> _Collection entries_
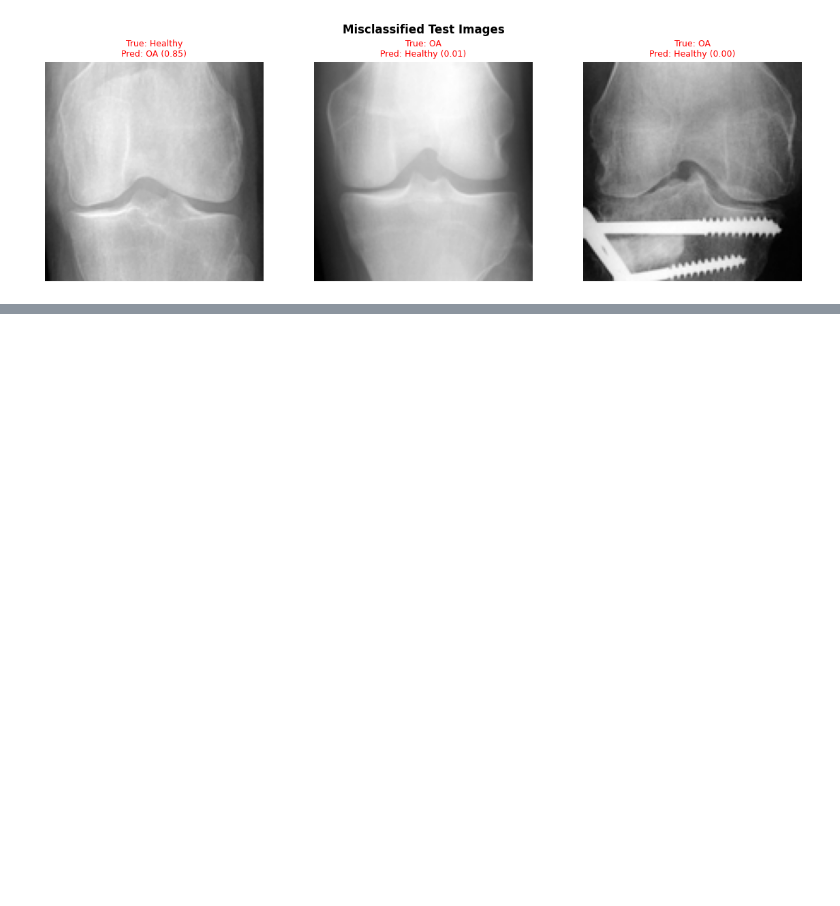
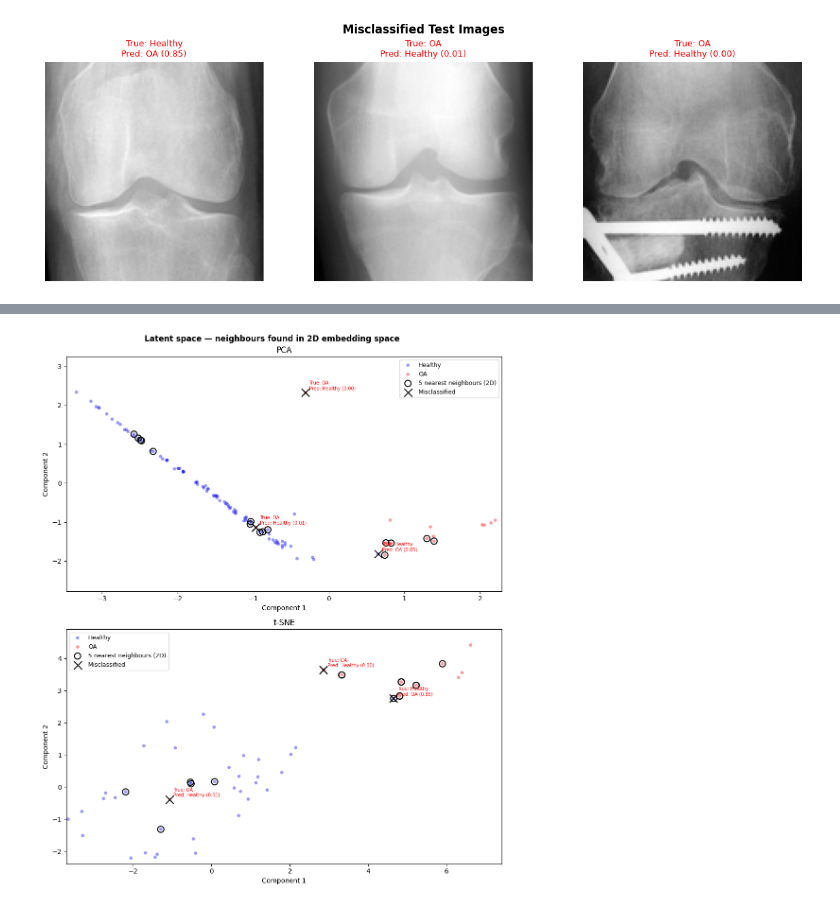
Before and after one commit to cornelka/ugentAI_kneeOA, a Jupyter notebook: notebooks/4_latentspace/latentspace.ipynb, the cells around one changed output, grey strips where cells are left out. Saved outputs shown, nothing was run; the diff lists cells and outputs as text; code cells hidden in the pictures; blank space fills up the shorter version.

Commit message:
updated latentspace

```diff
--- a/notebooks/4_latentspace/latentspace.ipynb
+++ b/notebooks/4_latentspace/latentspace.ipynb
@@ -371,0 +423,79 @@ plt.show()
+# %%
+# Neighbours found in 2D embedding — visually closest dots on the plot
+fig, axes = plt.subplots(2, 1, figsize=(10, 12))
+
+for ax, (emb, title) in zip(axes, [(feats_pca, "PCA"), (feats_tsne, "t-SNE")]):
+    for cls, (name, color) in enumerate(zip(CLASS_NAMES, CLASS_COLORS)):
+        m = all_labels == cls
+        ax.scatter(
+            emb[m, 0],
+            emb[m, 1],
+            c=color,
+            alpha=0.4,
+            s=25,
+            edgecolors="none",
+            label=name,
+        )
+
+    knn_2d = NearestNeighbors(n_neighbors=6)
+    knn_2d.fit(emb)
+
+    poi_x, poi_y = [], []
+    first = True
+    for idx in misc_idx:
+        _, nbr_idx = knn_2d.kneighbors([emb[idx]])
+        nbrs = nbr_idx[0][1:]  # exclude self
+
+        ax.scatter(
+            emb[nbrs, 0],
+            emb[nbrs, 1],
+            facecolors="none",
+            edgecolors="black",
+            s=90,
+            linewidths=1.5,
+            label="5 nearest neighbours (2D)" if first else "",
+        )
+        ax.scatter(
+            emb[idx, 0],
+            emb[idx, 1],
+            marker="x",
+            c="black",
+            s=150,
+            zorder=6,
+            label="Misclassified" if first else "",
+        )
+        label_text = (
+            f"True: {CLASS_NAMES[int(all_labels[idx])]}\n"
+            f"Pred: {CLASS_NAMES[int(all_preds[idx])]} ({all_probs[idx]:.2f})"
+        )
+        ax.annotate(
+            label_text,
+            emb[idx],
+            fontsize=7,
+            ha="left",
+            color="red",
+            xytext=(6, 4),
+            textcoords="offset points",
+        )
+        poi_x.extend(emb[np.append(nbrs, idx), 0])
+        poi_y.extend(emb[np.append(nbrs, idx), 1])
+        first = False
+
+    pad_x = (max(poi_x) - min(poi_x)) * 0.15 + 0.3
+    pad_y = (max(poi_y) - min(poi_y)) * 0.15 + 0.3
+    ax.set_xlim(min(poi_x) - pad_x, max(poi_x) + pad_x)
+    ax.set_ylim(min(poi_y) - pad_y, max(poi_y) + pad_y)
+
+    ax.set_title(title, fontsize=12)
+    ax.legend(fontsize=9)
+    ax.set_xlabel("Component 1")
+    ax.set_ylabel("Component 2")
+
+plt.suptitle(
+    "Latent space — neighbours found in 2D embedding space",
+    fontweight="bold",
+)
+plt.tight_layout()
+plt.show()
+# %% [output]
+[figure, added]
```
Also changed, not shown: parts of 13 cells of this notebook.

---

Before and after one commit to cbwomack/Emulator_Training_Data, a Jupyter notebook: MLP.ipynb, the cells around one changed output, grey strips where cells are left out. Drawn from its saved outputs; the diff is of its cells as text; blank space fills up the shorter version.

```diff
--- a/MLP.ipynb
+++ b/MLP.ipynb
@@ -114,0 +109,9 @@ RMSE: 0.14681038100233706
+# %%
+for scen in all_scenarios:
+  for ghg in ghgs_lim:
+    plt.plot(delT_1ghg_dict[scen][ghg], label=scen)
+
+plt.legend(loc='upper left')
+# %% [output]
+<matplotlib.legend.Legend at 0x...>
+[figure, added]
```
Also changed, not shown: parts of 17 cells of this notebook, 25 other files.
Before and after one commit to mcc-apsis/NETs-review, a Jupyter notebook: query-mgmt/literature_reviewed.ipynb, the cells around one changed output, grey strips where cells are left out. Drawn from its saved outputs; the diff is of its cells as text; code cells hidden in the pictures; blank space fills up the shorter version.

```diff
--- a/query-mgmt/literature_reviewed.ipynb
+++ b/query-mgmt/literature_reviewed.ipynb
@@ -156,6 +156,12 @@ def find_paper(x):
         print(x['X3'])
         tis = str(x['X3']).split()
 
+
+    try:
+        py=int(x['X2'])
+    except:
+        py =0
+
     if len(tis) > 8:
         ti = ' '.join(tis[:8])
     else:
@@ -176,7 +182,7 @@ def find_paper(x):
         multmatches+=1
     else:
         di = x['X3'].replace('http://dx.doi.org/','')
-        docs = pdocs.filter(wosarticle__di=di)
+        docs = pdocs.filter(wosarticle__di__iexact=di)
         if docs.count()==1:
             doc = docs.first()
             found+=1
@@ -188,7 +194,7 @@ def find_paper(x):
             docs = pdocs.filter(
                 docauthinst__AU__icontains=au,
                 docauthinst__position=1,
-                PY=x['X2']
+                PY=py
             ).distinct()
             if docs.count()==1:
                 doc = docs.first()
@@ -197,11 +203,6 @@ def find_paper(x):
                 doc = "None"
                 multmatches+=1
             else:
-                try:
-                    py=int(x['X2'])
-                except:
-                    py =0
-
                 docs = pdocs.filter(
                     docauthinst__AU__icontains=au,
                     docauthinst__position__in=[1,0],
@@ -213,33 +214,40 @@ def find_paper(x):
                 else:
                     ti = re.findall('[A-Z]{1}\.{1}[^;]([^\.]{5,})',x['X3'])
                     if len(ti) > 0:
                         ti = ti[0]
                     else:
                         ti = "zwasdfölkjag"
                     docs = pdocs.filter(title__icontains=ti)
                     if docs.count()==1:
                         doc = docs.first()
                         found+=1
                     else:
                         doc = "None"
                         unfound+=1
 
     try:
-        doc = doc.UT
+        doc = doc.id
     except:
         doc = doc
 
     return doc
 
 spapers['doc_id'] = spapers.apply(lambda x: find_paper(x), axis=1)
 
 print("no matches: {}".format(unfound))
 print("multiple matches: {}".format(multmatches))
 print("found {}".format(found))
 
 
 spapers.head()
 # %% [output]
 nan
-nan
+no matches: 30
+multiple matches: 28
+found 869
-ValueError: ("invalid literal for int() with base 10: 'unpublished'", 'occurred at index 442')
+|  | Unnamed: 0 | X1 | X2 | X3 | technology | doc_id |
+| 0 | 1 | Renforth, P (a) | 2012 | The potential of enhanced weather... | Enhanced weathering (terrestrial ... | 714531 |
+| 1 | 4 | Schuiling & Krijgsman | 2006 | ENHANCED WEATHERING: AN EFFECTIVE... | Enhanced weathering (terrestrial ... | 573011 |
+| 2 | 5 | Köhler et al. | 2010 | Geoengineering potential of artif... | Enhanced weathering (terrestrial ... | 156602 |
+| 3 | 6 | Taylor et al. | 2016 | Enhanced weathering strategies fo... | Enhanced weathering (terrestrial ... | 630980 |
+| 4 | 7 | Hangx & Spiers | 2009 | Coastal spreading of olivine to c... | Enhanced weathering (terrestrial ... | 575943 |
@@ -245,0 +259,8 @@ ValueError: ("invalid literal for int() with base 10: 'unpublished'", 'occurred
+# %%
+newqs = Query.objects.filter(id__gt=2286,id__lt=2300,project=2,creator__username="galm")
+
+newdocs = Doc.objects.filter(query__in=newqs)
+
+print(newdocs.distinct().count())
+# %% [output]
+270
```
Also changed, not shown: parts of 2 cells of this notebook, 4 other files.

> _Required action_
Wherever the string "first" shows up in a line of the records, count that line once. Report the total alone.

> _Your response_
7